__Required action__.
Write out each record exactly as given, but do not include the pictures.

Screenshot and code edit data
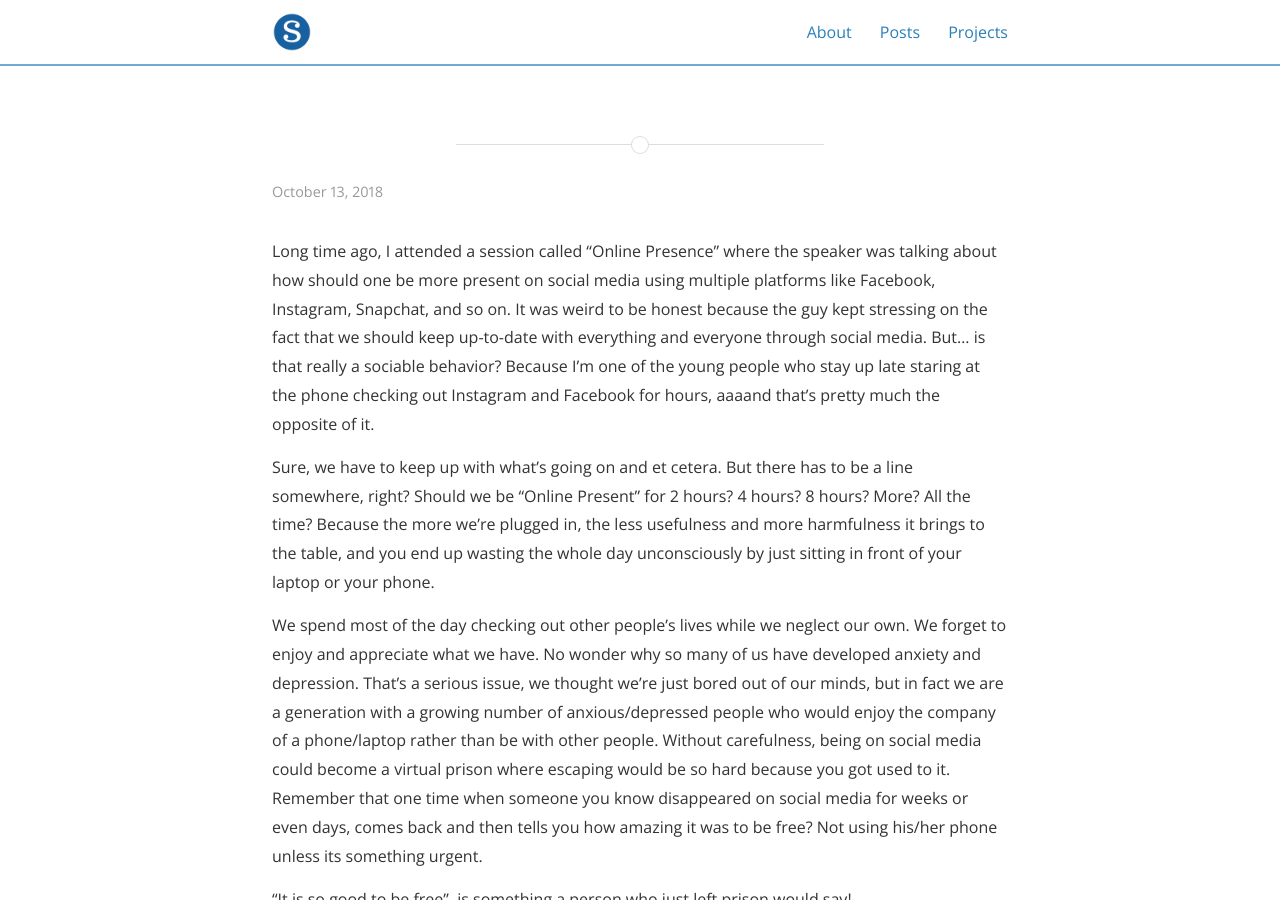
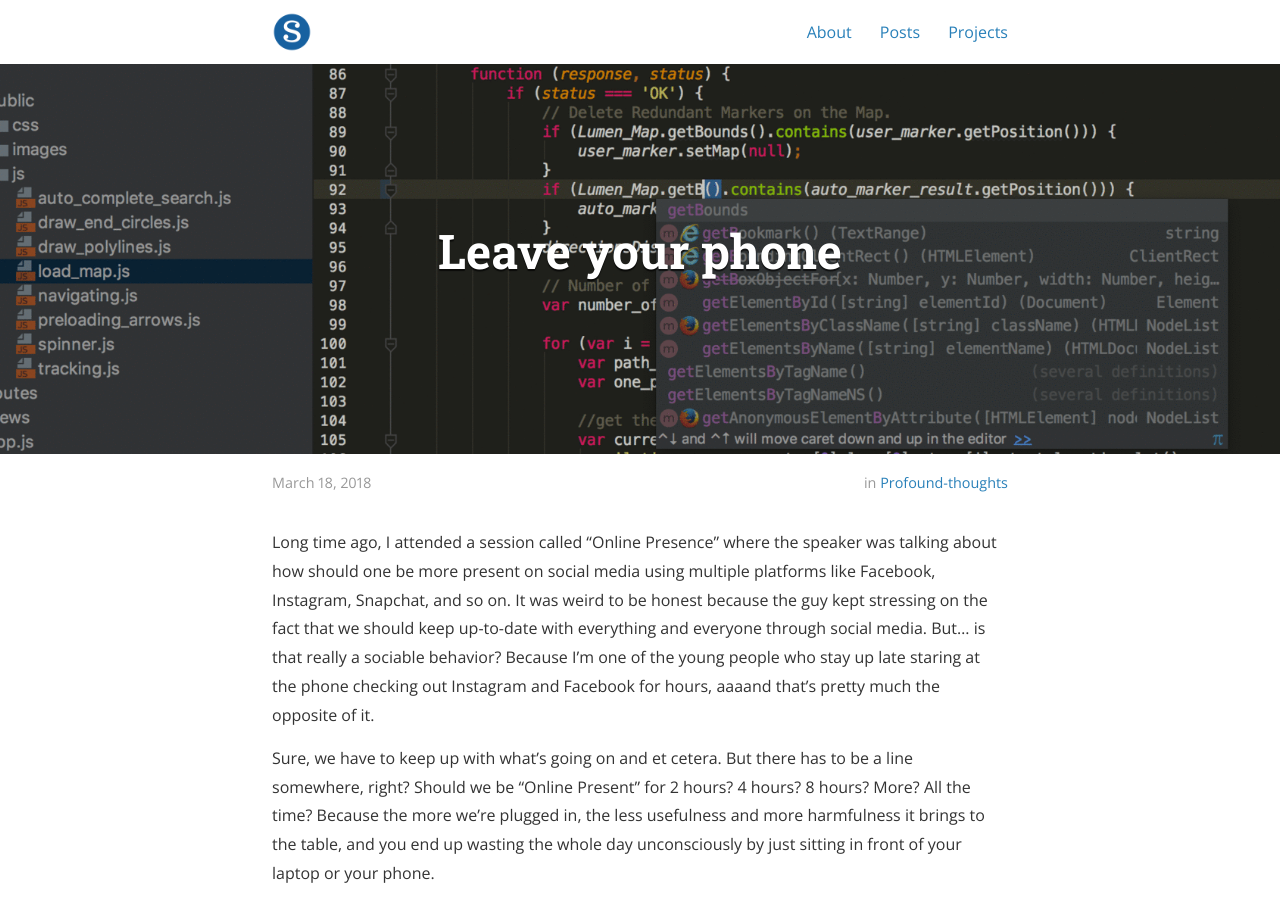
Before and after one commit to ShehabCE/shehabce.github.io, a Jekyll site: the page built from _posts/2018-06-15-Leave-your-phone.markdown, in a window 1280 px wide and 900 px high. Built offline with Jekyll 4.4.1, drawn with Linux system fonts in a browser that asks for light colours; nearby versions of some CDN libraries; our own code applies the rules of GitHub Pages for plain Markdown files.

```diff
--- a/_posts/2018-04-18-four-benefits-of-waking-up-at-6-am.markdown
+++ b/_posts/2018-04-18-four-benefits-of-waking-up-at-6-am.markdown
@@ -4,7 +4,7 @@
 date:   2018-04-18 04:12:00
 <!-- author: Shehab -->
 categories: Profound-Thoughts
-<!-- cover:  "/assets/i-graduated.png" -->
+cover:  "/assets/posts/i-graduated.png"
 ---
 
 Ever felt the ambition and the eagerness to do or learn a lot of things in parallel but always end up struggling because you don't have free time? You're shooting down many goals because of lack of time, or at least that's what we think it is. With all the available technologies to use and ideas we dream of, we fantasize of how to become a "perfect" self. Everyone has his/her own definition of perfectionism like having strict diet plans, regimented workout schedules, flawless relationships, glorified tracks of work, you name it. But being a perfectionist is a flawed concept because there is no such thing as perfection. There is however, enjoyment, risk-taking, mistake-making, learning, hard-working, and enjoyment once more. We all want to do many things at the same time, but what we need to do is, relax, not stress out, drop the "Perfectionist" Hat and wear the "Hard Worker" Hat, prioritize what we want to do, and work towards it without being afraid of making mistakes. But why am I writing about benefits of waking up early? Because regulated sleep cycle is a catalyst to achieve goals we desire. If you sleep properly, you won't struggle with "lack of time". And I believe there are four amazing outcomes when it comes to waking up early.
--- a/_posts/2018-06-15-Leave-your-phone.markdown
+++ b/_posts/2018-06-15-Leave-your-phone.markdown
@@ -4,7 +4,7 @@
 date:   2018-03-18 08:40:00
 <!-- author: Shehab -->
 categories: Profound-Thoughts
-<!-- cover:  "/assets/ides-do-hurt.png" -->
+cover:  "/assets/posts/ides-do-hurt.png"
 ---
 
 Long time ago, I attended a session called "Online Presence" where the speaker was talking about how should one be more present on social media using multiple platforms like Facebook, Instagram, Snapchat, and so on. It was weird to be honest because the guy kept stressing on the fact that we should keep up-to-date with everything and everyone through social media. But... is that really a sociable behavior? Because I'm one of the young people who stay up late staring at the phone checking out Instagram and Facebook for hours, aaaand that's pretty much the opposite of it.
--- a/_posts/2018-10-08-Detecting-A-Cycle-In-A-Directed-Graph.markdown
+++ b/_posts/2018-10-08-Detecting-A-Cycle-In-A-Directed-Graph.markdown
@@ -5,7 +5,7 @@
 <!-- author: Shehab -->
 categories: Technical
 tags: Algorithms
-<!-- cover:  "/assets/ides-do-hurt.png" -->
+cover:  "/assets/posts/ides-do-hurt.png"
 ---
 
 {% raw %}
```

__Solution for this exercise__.
Before and after one commit to ShehabCE/shehabce.github.io, a Jekyll site: the page built from _posts/2018-06-15-Leave-your-phone.markdown, in a window 1280 px wide and 900 px high. Built offline with Jekyll 4.4.1, drawn with Linux system fonts in a browser that asks for light colours; nearby versions of some CDN libraries; our own code applies the rules of GitHub Pages for plain Markdown files.

```diff
--- a/_posts/2018-04-18-four-benefits-of-waking-up-at-6-am.markdown
+++ b/_posts/2018-04-18-four-benefits-of-waking-up-at-6-am.markdown
@@ -4,7 +4,7 @@
 date:   2018-04-18 04:12:00
 <!-- author: Shehab -->
 categories: Profound-Thoughts
-<!-- cover:  "/assets/i-graduated.png" -->
+cover:  "/assets/posts/i-graduated.png"
 ---
 
 Ever felt the ambition and the eagerness to do or learn a lot of things in parallel but always end up struggling because you don't have free time? You're shooting down many goals because of lack of time, or at least that's what we think it is. With all the available technologies to use and ideas we dream of, we fantasize of how to become a "perfect" self. Everyone has his/her own definition of perfectionism like having strict diet plans, regimented workout schedules, flawless relationships, glorified tracks of work, you name it. But being a perfectionist is a flawed concept because there is no such thing as perfection. There is however, enjoyment, risk-taking, mistake-making, learning, hard-working, and enjoyment once more. We all want to do many things at the same time, but what we need to do is, relax, not stress out, drop the "Perfectionist" Hat and wear the "Hard Worker" Hat, prioritize what we want to do, and work towards it without being afraid of making mistakes. But why am I writing about benefits of waking up early? Because regulated sleep cycle is a catalyst to achieve goals we desire. If you sleep properly, you won't struggle with "lack of time". And I believe there are four amazing outcomes when it comes to waking up early.
--- a/_posts/2018-06-15-Leave-your-phone.markdown
+++ b/_posts/2018-06-15-Leave-your-phone.markdown
@@ -4,7 +4,7 @@
 date:   2018-03-18 08:40:00
 <!-- author: Shehab -->
 categories: Profound-Thoughts
-<!-- cover:  "/assets/ides-do-hurt.png" -->
+cover:  "/assets/posts/ides-do-hurt.png"
 ---
 
 Long time ago, I attended a session called "Online Presence" where the speaker was talking about how should one be more present on social media using multiple platforms like Facebook, Instagram, Snapchat, and so on. It was weird to be honest because the guy kept stressing on the fact that we should keep up-to-date with everything and everyone through social media. But... is that really a sociable behavior? Because I'm one of the young people who stay up late staring at the phone checking out Instagram and Facebook for hours, aaaand that's pretty much the opposite of it.
--- a/_posts/2018-10-08-Detecting-A-Cycle-In-A-Directed-Graph.markdown
+++ b/_posts/2018-10-08-Detecting-A-Cycle-In-A-Directed-Graph.markdown
@@ -5,7 +5,7 @@
 <!-- author: Shehab -->
 categories: Technical
 tags: Algorithms
-<!-- cover:  "/assets/ides-do-hurt.png" -->
+cover:  "/assets/posts/ides-do-hurt.png"
 ---
 
 {% raw %}
```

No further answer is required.